17. In order to assure best value for money and better outcomes for patients; The LETB should be responsible in relation to the allocation of resources; this is best achieved through provider ownership and accountability. This will provide flexibility for the LETB to undertake specific activity mandated by members but perhaps outside of the core functions of LETBs.

18. The system needs real protection of funding streams which offer flexibility to study routes for all ages eg apprenticeships, vocational, foundation degrees etc. The flexibility of funding is a key issue for Lincolnshire where “growing our own” is a successful workforce development strategy.

The implications of a more diverse provider market within the NHS; and how the workforce requirements of providers of NHS and non-NHS healthcare will be balanced

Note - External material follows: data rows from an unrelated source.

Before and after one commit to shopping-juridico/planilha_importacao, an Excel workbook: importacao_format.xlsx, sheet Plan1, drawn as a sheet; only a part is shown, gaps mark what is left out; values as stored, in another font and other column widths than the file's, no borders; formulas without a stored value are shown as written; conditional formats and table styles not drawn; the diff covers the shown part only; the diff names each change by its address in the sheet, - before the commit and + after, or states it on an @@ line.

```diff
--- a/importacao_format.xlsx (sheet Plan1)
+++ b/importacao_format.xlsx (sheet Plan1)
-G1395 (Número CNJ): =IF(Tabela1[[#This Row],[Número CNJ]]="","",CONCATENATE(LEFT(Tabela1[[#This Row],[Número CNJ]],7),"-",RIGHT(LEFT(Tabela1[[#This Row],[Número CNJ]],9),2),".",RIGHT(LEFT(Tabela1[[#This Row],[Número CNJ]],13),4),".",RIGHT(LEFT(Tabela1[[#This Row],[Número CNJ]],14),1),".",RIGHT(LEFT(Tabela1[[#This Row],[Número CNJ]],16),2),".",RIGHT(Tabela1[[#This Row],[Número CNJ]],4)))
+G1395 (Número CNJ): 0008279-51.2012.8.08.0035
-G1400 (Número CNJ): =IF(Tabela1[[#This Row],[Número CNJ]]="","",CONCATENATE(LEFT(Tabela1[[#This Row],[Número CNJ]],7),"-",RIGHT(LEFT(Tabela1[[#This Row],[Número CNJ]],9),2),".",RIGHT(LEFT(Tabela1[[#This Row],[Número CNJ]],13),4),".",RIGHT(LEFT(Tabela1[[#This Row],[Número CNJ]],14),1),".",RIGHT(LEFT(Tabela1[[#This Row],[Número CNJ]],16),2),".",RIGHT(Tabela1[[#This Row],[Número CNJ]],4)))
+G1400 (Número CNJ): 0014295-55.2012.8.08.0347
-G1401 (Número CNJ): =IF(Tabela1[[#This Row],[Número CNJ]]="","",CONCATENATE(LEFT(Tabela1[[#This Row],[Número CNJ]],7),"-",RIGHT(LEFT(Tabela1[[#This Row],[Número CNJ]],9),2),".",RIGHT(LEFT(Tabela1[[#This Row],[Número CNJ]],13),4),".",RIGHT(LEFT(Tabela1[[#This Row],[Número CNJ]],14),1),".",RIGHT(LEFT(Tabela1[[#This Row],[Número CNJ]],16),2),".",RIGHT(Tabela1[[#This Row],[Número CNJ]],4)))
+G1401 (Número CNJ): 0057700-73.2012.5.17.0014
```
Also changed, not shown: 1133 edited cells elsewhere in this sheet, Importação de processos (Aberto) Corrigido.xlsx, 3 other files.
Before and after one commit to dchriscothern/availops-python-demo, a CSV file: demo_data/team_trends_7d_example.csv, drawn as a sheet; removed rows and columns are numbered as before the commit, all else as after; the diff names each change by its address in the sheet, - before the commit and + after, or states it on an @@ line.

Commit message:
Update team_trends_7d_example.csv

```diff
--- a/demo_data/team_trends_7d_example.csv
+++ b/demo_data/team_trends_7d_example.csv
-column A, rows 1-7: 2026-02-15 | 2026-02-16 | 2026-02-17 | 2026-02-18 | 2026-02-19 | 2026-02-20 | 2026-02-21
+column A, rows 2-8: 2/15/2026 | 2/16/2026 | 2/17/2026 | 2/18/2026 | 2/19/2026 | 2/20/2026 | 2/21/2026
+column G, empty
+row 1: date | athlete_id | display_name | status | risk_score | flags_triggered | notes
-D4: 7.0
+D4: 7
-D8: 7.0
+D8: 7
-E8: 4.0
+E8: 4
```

19. The LETB and local health community structures will need to develop partnerships with a wide range of providers and will quickly need to understand to their issues and engage with them in a meaningful dialogue. The building of relationships and the generation of health and social care workforce discussions; rather than NHS discussions will be critical to the success of the LETB. The benefit of engaging a wider range of providers could be better workforce planning and education commissioning for the whole system—particularly in areas where there is currently a significant amount of non-NHS provision eg Learning Disability services.

The role of the Centre for Workforce Intelligence and how future healthcare workforce needs are being forecast

20. The role of the CfWI as envisaged in the Next Stage Review has considerable potential to support the role of LETBs; however the function of the organisation currently has focused on profession specific information and has had little engagement at organisational level. Unless we create an integrated healthcare system it will always be difficult to express workforce needs in anything other than profession specific terms; however there is insufficient use of scenario planning and competence based planning when future workforce needs are articulated.

21. For the centre to contribute effectively to workforce planning and education commissioning—there is a need to confirm the core role and for the LETBs (perhaps through HEE) to commission the work of CfWI in the future.

How funding will be protected and distributed in the new system

22. The governance arrangements of the LETB must include accountability for the way in which funding is spent—ensuring that the funds allocated for education and training are spent for that purpose.

23. Funding needs to be allocated fairly across the country, and whilst a funding formula for allocation may be helpful; it also preserves the status quo and may not facilitate the training of the workforce for future service delivery eg increased service delivery in primary and community care. It is recognised that this may have a disproportionate effect in some organisations—but the shift in resources does need to take place and prolonged transition may not be helpful.

How the public health workforce will be affected by the proposals

24. The partnerships developed at health community level should ensure that the needs of the public health workforce are identified and planned for; however there is a risk that there will be a lack of clarity around the role and responsibilities of the LETB and the local authorities in relation to commissioning and developing the public health workforce.


25. The priority for Lincolnshire is have a system for workforce planning and education commissioning that gives employers greater accountability for, and ownership of, the development of the healthcare workforce and the success of the system is dependent on the funding flows, the role of Health Education England, the function of the LETB and the level of accountability and autonomy of healthcare providers (which may vary depending on FT status).

26. The staff of the NHS are its greatest asset but employers have had constrained influence in the education, training and development of their workforce. Lincolnshire wants to ensure that we are part of creating a system that is accountable, responsive and transparent, which will deliver excellence in outcomes and in patient experience.

December 2011

Prepared 22nd May 2012